Recorded data:
====================

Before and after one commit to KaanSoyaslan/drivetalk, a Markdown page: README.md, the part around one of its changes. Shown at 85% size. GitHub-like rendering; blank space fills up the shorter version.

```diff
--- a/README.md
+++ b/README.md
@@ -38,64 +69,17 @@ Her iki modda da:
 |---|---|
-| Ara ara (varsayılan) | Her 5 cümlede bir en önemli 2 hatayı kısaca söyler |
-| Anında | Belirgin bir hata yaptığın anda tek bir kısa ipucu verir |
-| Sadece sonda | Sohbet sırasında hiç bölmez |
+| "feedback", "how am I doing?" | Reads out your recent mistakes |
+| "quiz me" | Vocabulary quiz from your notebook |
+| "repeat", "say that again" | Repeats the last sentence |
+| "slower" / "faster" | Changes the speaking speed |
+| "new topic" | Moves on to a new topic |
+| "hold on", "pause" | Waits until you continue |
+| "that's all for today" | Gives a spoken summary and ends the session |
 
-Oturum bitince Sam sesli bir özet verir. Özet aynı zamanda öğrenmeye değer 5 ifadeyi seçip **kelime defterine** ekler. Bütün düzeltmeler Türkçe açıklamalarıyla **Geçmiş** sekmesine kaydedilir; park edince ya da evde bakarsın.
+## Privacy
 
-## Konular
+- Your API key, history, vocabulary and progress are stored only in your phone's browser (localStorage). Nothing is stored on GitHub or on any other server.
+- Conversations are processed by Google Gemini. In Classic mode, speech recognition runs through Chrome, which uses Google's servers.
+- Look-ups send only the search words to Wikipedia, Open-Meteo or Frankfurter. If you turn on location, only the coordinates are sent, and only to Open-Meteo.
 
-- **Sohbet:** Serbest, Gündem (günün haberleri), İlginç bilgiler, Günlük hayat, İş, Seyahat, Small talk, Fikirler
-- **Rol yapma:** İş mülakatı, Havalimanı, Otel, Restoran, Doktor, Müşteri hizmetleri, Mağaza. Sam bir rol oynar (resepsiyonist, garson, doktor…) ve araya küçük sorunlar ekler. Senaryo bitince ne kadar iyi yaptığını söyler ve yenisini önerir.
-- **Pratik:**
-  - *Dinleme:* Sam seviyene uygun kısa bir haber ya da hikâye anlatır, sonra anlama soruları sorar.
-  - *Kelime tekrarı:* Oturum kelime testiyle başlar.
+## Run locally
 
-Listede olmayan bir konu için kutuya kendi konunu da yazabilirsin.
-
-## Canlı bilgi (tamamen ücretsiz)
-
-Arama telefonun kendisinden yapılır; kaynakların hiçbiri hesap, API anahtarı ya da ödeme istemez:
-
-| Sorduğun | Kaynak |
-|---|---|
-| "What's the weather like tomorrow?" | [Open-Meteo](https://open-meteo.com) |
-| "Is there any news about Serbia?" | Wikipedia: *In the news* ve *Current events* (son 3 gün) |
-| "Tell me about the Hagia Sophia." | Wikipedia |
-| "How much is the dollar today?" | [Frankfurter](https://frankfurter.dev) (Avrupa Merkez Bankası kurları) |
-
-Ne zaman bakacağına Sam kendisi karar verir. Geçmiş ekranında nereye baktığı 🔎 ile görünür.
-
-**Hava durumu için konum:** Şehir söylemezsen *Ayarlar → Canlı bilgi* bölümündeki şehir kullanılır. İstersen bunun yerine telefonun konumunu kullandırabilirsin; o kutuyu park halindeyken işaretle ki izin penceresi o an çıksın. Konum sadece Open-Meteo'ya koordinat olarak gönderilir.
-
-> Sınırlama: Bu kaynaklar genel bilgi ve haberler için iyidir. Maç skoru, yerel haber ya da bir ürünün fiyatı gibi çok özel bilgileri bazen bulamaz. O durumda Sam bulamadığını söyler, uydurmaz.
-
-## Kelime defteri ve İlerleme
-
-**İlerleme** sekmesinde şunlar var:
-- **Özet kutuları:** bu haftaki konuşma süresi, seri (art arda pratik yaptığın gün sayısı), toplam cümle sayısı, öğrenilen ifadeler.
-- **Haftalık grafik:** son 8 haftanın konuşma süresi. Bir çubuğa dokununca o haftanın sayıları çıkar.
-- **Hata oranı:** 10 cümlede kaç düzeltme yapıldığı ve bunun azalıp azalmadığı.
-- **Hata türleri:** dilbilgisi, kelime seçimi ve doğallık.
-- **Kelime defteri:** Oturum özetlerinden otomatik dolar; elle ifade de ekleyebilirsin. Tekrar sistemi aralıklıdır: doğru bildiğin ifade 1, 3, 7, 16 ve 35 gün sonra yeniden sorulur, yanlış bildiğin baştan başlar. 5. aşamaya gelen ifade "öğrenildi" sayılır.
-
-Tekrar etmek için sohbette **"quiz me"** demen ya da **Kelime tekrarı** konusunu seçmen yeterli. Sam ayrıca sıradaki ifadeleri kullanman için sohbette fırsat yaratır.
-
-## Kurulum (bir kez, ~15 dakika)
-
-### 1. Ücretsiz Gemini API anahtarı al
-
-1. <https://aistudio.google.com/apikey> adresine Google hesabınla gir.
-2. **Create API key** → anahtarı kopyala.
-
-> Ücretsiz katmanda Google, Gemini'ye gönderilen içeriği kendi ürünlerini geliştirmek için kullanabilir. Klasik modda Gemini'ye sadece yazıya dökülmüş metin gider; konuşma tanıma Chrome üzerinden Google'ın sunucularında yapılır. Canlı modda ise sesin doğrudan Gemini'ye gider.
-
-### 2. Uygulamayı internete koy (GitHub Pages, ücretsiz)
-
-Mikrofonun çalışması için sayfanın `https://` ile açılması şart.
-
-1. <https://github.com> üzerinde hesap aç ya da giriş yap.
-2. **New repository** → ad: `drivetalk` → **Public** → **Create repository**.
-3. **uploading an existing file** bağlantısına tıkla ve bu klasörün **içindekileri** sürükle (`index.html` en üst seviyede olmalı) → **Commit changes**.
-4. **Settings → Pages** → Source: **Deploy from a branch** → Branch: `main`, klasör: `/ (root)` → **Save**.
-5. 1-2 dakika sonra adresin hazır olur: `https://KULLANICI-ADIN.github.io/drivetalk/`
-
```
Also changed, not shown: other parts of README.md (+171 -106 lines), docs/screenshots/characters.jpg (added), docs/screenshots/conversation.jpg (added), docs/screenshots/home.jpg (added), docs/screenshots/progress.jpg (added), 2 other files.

====================

▶ **Exercise prompt**
Every line that contains the string "Chrome" should be returned from the data.

▶ **Completed exercise**
+- Conversations are processed by Google Gemini. In Classic mode, speech recognition runs through Chrome, which uses Google's servers.
-> Ücretsiz katmanda Google, Gemini'ye gönderilen içeriği kendi ürünlerini geliştirmek için kullanabilir. Klasik modda Gemini'ye sadece yazıya dökülmüş metin gider; konuşma tanıma Chrome üzerinden Google'ın sunucularında yapılır. Canlı modda ise sesin doğrudan Gemini'ye gider.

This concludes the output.